Visual Capitalist

Yet today, businesses and consumers face demands for the forcible phasing out of fossil fuel energy over the next three decades to stop global temperatures rising by a half a degree Centigrade. This is not just incompatible with capitalism. It is incompatible with modern living. Some six in every seven humans today still live in undeveloped countries. Non-Western nations aspiring to Western standards of living now account for around three-fourths of global CO2 emissions. For this reason alone, whatever the US and other western nations do, net zero by mid-century is simply not going to happen.

Energy policy should be based on facts and reason, from the fundamental physics of energy production and storage to the relation between energy and economic growth. This page is meant to serve as a clearinghouse for research, news, and multimedia that can inform debate over the major energy policy questions of today. Together, these curated materials lay the foundation for the policies that will ensure reliable and affordable energy for businesses and consumers and help the economy bounce back once the COVID-19 pandemic has passed, as well as chart a course for genuine environmental stewardship. 

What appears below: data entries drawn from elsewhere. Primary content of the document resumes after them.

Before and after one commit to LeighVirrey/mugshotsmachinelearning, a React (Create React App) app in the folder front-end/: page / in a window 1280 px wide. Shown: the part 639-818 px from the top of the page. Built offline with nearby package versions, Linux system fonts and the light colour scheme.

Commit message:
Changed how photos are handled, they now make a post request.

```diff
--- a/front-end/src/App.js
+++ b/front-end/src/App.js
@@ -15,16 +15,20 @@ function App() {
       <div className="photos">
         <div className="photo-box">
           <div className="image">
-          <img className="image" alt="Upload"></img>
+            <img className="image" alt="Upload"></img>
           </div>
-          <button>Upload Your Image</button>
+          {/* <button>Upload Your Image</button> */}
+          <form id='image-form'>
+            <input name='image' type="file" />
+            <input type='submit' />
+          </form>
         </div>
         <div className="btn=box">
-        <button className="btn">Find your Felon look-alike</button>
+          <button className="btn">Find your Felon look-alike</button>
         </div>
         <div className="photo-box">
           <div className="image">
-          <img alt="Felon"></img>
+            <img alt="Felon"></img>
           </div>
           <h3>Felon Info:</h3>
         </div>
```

Pennsylvania is a microcosm of the United States. The state that sparked the American Revolution and fueled the nation’s industrial growth is playing an outsized role in public policy and socioeconomic trends. Its culturally distinct regions—from large metro hubs and sprawling suburbs to Rust Belt cities and rural counties—serve as a crucial bellwether in electoral politics.

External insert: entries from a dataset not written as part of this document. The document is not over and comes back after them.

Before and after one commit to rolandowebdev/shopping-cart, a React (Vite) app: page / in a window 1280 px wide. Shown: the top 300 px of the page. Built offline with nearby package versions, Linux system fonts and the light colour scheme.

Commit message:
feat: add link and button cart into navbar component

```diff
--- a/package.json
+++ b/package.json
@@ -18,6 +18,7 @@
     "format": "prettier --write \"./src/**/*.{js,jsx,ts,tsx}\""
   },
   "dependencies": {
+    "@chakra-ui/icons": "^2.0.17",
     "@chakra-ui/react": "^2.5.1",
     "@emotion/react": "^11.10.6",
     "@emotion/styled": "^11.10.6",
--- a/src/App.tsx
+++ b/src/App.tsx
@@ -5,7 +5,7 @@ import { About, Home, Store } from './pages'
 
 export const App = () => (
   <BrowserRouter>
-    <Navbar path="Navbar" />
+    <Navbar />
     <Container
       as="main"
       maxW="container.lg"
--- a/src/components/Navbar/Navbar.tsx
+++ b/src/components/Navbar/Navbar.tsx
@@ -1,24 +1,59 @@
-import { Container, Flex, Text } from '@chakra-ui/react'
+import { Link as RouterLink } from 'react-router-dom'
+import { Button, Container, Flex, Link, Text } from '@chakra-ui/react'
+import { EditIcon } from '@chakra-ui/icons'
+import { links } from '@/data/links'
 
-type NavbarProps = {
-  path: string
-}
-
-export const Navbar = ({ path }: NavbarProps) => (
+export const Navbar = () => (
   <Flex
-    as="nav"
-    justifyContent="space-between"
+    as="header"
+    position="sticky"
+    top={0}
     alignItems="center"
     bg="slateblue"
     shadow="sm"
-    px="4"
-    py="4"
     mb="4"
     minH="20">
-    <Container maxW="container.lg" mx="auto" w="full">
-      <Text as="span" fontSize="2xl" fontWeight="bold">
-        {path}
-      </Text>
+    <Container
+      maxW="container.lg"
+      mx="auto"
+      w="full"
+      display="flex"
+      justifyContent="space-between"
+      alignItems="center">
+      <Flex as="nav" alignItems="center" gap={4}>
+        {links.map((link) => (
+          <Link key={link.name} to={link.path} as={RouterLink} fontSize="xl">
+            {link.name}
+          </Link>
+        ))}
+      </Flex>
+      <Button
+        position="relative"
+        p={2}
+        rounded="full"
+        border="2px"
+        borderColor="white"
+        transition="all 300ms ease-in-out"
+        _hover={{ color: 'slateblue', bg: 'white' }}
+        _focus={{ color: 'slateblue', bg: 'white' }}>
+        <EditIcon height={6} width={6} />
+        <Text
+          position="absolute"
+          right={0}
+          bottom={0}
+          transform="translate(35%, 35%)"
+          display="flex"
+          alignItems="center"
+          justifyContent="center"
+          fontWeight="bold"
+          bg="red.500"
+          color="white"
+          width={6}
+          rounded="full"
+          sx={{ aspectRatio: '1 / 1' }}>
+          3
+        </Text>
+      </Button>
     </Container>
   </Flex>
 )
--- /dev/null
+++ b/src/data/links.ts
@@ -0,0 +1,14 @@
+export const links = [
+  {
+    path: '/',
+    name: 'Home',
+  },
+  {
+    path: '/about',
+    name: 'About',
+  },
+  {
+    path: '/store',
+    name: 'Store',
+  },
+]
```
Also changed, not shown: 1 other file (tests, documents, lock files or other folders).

From energy and technology to demographics and urban affairs, the Commonwealth figures prominently in national policy discussions. The Covid-19 crisis will only further showcase Pennsylvania as a battleground for public policy. 

This page features noteworthy research, analysis, commentary, and news stories curated from Pennsylvania-based media outlets, national publications, and think tanks. We will examine the most important policy questions confronted by Pennsylvanians.

RealClearPublicAffairs is a new series of sponsored curation designed to provide coverage of important and trending public policy issues. More About